From the data below, restate every line word for word.

☆ ☆ ☆ ☆ ☆ ☆ ☆

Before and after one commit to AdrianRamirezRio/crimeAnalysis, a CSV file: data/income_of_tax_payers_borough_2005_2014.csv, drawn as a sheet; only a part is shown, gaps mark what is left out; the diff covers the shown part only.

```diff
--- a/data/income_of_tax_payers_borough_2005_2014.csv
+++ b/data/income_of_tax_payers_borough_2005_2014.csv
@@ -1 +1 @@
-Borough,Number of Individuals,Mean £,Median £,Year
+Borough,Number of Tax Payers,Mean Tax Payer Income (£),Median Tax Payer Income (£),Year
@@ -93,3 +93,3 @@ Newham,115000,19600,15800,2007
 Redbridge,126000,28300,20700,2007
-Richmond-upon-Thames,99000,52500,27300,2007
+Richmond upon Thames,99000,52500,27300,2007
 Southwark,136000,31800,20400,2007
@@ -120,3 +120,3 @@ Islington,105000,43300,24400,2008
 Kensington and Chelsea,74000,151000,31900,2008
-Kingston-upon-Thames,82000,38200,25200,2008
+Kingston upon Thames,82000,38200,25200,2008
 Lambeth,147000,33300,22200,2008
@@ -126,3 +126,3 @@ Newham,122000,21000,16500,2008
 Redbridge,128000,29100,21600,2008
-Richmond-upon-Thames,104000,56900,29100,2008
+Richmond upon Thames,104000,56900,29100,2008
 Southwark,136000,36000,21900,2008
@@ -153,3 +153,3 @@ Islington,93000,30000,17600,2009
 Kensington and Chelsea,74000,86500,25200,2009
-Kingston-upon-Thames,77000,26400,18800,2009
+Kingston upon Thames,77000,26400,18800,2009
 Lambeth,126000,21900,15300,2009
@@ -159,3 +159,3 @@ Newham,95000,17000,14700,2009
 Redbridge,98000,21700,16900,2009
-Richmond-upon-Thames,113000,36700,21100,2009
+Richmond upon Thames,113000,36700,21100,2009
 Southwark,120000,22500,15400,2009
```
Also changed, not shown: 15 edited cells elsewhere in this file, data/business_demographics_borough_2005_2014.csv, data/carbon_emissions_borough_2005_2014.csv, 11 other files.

☆ ☆ ☆ ☆ ☆ ☆ ☆

SOLUTION TO THIS TASK:
Before and after one commit to AdrianRamirezRio/crimeAnalysis, a CSV file: data/income_of_tax_payers_borough_2005_2014.csv, drawn as a sheet; only a part is shown, gaps mark what is left out; the diff covers the shown part only.

```diff
--- a/data/income_of_tax_payers_borough_2005_2014.csv
+++ b/data/income_of_tax_payers_borough_2005_2014.csv
@@ -1 +1 @@
-Borough,Number of Individuals,Mean £,Median £,Year
+Borough,Number of Tax Payers,Mean Tax Payer Income (£),Median Tax Payer Income (£),Year
@@ -93,3 +93,3 @@ Newham,115000,19600,15800,2007
 Redbridge,126000,28300,20700,2007
-Richmond-upon-Thames,99000,52500,27300,2007
+Richmond upon Thames,99000,52500,27300,2007
 Southwark,136000,31800,20400,2007
@@ -120,3 +120,3 @@ Islington,105000,43300,24400,2008
 Kensington and Chelsea,74000,151000,31900,2008
-Kingston-upon-Thames,82000,38200,25200,2008
+Kingston upon Thames,82000,38200,25200,2008
 Lambeth,147000,33300,22200,2008
@@ -126,3 +126,3 @@ Newham,122000,21000,16500,2008
 Redbridge,128000,29100,21600,2008
-Richmond-upon-Thames,104000,56900,29100,2008
+Richmond upon Thames,104000,56900,29100,2008
 Southwark,136000,36000,21900,2008
@@ -153,3 +153,3 @@ Islington,93000,30000,17600,2009
 Kensington and Chelsea,74000,86500,25200,2009
-Kingston-upon-Thames,77000,26400,18800,2009
+Kingston upon Thames,77000,26400,18800,2009
 Lambeth,126000,21900,15300,2009
@@ -159,3 +159,3 @@ Newham,95000,17000,14700,2009
 Redbridge,98000,21700,16900,2009
-Richmond-upon-Thames,113000,36700,21100,2009
+Richmond upon Thames,113000,36700,21100,2009
 Southwark,120000,22500,15400,2009
```
Also changed, not shown: 15 edited cells elsewhere in this file, data/business_demographics_borough_2005_2014.csv, data/carbon_emissions_borough_2005_2014.csv, 11 other files.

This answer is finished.